The other day, racing at Waterford was called off by the jocks because of poor track conditions. General Manager Howard S. Graham, who contends that "winter racing is a little more exciting because you never know what's going to happen," was furious. He tried and failed to intimidate the riders, which prompted one to look at him from afar an mumble, "I guess you can't be tall and have brains too."

Horses as well as jockeys take a beating in winter. Cracked heels are a constant threat and are harder for a horse to recover from in cold weather than in warm. Chemicals used in the track to fight changing weather raise havoc with a horse's eyes and hooves. Worse, the cheap winter horses often don't get the rest that they should.

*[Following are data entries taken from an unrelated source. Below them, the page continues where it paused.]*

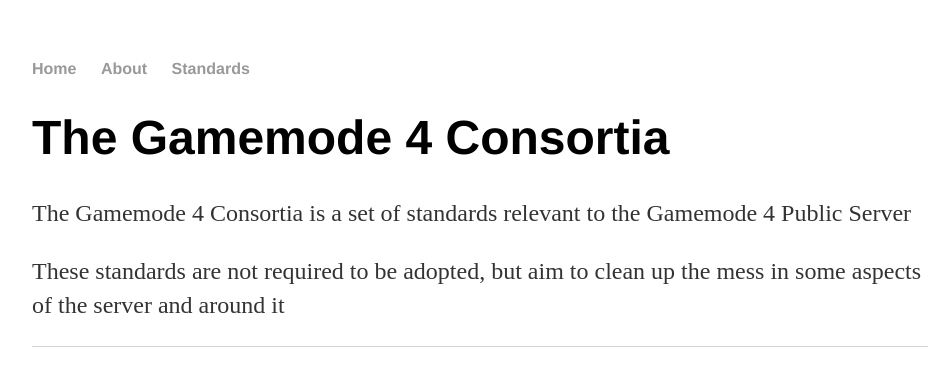
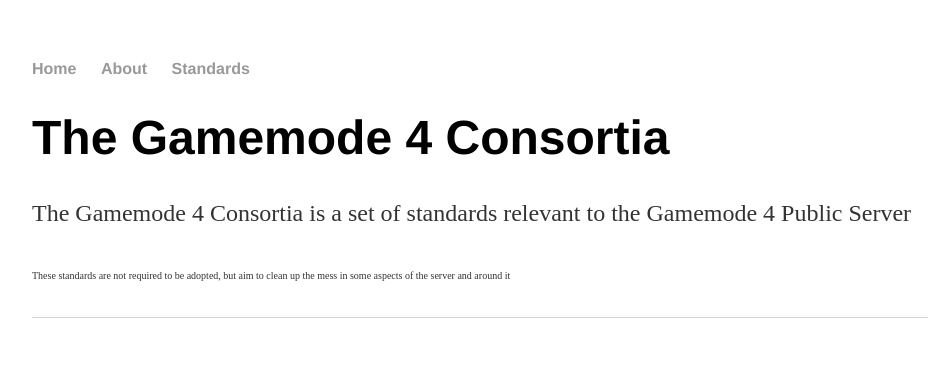
Before and after one commit to gm4-consortia/gm4-consortia.github.io, a Jekyll site: the page built from index.html, in a window 1280 px wide. Shown: the top 386 px of the page, without its empty margins (160-1112 px from the left). Built offline with Jekyll 4.4.1, drawn with Linux system fonts in a browser that asks for light colours.

Commit message:
Update index.html

```diff
--- a/index.html
+++ b/index.html
@@ -6,5 +6,5 @@
 <div class="blurb">
 	<h1>The Gamemode 4 Consortia</h1>
 	<p>The Gamemode 4 Consortia is a set of standards relevant to the Gamemode 4 Public Server</p>
-        <p>These standards are not required to be adopted, but aim to clean up the mess in some aspects of the server and around it</p>
+        <p><font size="-2">These standards are not required to be adopted, but aim to clean up the mess in some aspects of the server and around it</p></font>
 </div><!-- /.blurb -->
```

In the first 20 days of winter racing at Bowie this year, 10 horses were destroyed after suffering injuries. In a corresponding period at a Maryland track in good weather, an average of three horses are put down. Trainer Jack Mobberly says, "The track is raceable. By that, I mean the horses can get around it, but it's not safe. I think there should be some serious question when so many horses break down." Bowie management says there's nothing wrong with the track.

The concept of winter racing is not new. On Dec. 2, 1933, Charles Town, W. Va. opened not because track President Al Boyle foresaw a winter bonanza, but because that was when his track was sufficiently finished to start taking bets.

Then, in 1957, Bowie opened. And the heartiness of the Bowie breed became legend. On Feb. 16, 1958, heavy snow fell—and 13,554 showed up. Thousands were subsequently stranded. In 1961 a special race train derailed at Bowie, killing six and injuring 200. A bloody and tattered fan, the story goes, refused medical attention. "I came all the way from Philadelphia to bet on a horse in the fourth race," he said. "I'll take care of that first."

Winter racing takes a lot of understanding. Especially from the gamblers, who not only are saddled with figuring out a bunch of horses generally too cheap to have much form, but also with handicapping such factors as wind chill and whether the horse has even been able to work out. At Waterford's private club overlooking the track, maître d'Vince Ianodi whispered, "See that guy over there? He's worth $2 million from betting every horse I tell him to all winter. He used to be worth $4 million."



The horses have to be out in the cold, but for bettors it's another story—and a sad and familiar one.


Who says winter racing is for the birds? One plus is privacy, another is plenty of room.